## Task item
Reproduce all of the material, keeping each line intact.

## Task data
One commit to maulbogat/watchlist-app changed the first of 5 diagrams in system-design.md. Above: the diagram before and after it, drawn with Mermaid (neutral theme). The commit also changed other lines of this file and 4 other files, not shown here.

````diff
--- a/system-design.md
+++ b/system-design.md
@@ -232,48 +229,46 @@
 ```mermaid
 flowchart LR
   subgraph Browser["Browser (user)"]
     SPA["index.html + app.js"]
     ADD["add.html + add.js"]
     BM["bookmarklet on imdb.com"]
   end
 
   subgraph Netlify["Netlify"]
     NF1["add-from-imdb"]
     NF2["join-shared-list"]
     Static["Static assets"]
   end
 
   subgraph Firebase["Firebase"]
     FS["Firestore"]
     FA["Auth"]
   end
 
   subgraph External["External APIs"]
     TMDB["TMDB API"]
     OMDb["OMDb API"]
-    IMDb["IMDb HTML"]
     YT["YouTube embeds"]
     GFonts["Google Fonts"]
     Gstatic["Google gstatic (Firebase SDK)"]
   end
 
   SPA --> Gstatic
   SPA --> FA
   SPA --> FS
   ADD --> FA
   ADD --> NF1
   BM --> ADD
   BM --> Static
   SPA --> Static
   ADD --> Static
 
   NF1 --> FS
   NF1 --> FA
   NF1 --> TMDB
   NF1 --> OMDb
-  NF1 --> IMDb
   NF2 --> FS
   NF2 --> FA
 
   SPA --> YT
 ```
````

## Output below
One commit to maulbogat/watchlist-app changed the first of 5 diagrams in system-design.md. Above: the diagram before and after it, drawn with Mermaid (neutral theme). The commit also changed other lines of this file and 4 other files, not shown here.

````diff
--- a/system-design.md
+++ b/system-design.md
@@ -232,48 +229,46 @@
 ```mermaid
 flowchart LR
   subgraph Browser["Browser (user)"]
     SPA["index.html + app.js"]
     ADD["add.html + add.js"]
     BM["bookmarklet on imdb.com"]
   end
 
   subgraph Netlify["Netlify"]
     NF1["add-from-imdb"]
     NF2["join-shared-list"]
     Static["Static assets"]
   end
 
   subgraph Firebase["Firebase"]
     FS["Firestore"]
     FA["Auth"]
   end
 
   subgraph External["External APIs"]
     TMDB["TMDB API"]
     OMDb["OMDb API"]
-    IMDb["IMDb HTML"]
     YT["YouTube embeds"]
     GFonts["Google Fonts"]
     Gstatic["Google gstatic (Firebase SDK)"]
   end
 
   SPA --> Gstatic
   SPA --> FA
   SPA --> FS
   ADD --> FA
   ADD --> NF1
   BM --> ADD
   BM --> Static
   SPA --> Static
   ADD --> Static
 
   NF1 --> FS
   NF1 --> FA
   NF1 --> TMDB
   NF1 --> OMDb
-  NF1 --> IMDb
   NF2 --> FS
   NF2 --> FA
 
   SPA --> YT
 ```
````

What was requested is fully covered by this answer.